16 Nov The Travelling Fool At f:8.
Fool that I was, I thought it would be easy.
I had seen pictures of travelling photographers at American re-enactments of the Civil War who had marvellous wet-plate cameras and dark tents and customers lined up for miles waiting for an expensive ambrotype photo. I figured I could do that in Australia and make a mint*.
1995. End of the Old Tyme Studio craze in the theme parks – and pretty near the end of the theme parks – and just before the big rise of digital photography. I bought a 150mm Schneider lens, a ratty old Nagoka 4 x 5 camera and a box of film holders. Then a dark bag, and travelling case, enough wood to make a tripod, and an HP Combiplan developing tank. Then…
Then I found out that the job was only half done – indeed, only a quarter done. I could take a certain number of 4 x 5 exposures on Ilford FP4 in each day and struggle to process them in a Best Western motel bathroom at night…while all the rest of the re-enactors got to sit at the dinner table or round the fire and get drunk. And all I had were negatives – no prints to show them. That had to wait until I got home and posted them the results, weeks later. No wonder no-one bought anything and I ended up with a wasted holiday.
Subsequent years saw other ideas and all of them failures. Until I realised that the best place to do things from was my own studio, and my own darkroom. And latterly, my own computer room. I can capture, process, and print out in a day. People can see the results on a website or Facebook in hours. Now all I need is an invitation to participate and a chance to get to the laptop and printer. And I get to sit round the table after dinner.
It would still be a foolish venture to try at 2000 miles away from home but at least I would not have to gaffer tape up the bathroom doorway at the Wangaratta Best Western at 12:00 midnight.
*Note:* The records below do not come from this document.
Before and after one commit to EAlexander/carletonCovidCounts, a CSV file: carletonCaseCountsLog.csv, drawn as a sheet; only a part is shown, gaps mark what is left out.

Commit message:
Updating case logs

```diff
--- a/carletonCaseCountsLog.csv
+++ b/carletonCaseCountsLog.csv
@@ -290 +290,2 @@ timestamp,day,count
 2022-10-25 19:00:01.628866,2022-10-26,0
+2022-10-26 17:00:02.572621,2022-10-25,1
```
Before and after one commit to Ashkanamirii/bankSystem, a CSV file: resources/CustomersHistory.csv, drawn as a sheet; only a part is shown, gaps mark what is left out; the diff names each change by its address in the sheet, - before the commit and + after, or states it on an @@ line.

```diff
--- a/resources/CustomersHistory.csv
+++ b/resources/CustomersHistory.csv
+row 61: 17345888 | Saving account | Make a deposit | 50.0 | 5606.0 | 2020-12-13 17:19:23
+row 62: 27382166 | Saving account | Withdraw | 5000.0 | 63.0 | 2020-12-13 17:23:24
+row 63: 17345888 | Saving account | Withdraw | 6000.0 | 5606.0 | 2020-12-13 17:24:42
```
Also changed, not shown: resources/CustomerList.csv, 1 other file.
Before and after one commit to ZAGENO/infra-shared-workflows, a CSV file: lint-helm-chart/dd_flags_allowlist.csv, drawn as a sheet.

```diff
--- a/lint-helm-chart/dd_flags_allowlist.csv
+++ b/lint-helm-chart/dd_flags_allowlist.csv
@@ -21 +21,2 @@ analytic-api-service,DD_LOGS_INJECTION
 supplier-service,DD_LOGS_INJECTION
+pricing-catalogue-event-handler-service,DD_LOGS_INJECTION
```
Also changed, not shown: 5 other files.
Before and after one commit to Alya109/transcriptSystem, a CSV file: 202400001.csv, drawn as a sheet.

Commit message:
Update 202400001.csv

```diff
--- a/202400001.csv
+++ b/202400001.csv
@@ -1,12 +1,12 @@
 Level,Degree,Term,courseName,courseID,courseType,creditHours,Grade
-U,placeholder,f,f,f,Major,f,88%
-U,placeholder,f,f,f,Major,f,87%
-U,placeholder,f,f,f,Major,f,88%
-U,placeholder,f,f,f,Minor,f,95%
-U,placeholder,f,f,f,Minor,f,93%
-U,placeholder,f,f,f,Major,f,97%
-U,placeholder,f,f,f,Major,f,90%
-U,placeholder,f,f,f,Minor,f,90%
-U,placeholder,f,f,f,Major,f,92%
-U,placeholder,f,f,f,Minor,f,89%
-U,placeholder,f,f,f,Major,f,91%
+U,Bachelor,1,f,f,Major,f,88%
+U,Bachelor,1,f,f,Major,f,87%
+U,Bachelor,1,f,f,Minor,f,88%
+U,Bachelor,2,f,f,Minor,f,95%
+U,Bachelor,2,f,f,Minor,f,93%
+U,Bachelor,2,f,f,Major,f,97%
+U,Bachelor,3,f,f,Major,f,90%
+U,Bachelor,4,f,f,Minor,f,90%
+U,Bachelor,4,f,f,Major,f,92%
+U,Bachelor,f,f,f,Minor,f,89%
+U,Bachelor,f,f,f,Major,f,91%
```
* You can buy mints. Spearmints. Plaistowe make them in packets for $ 3.00…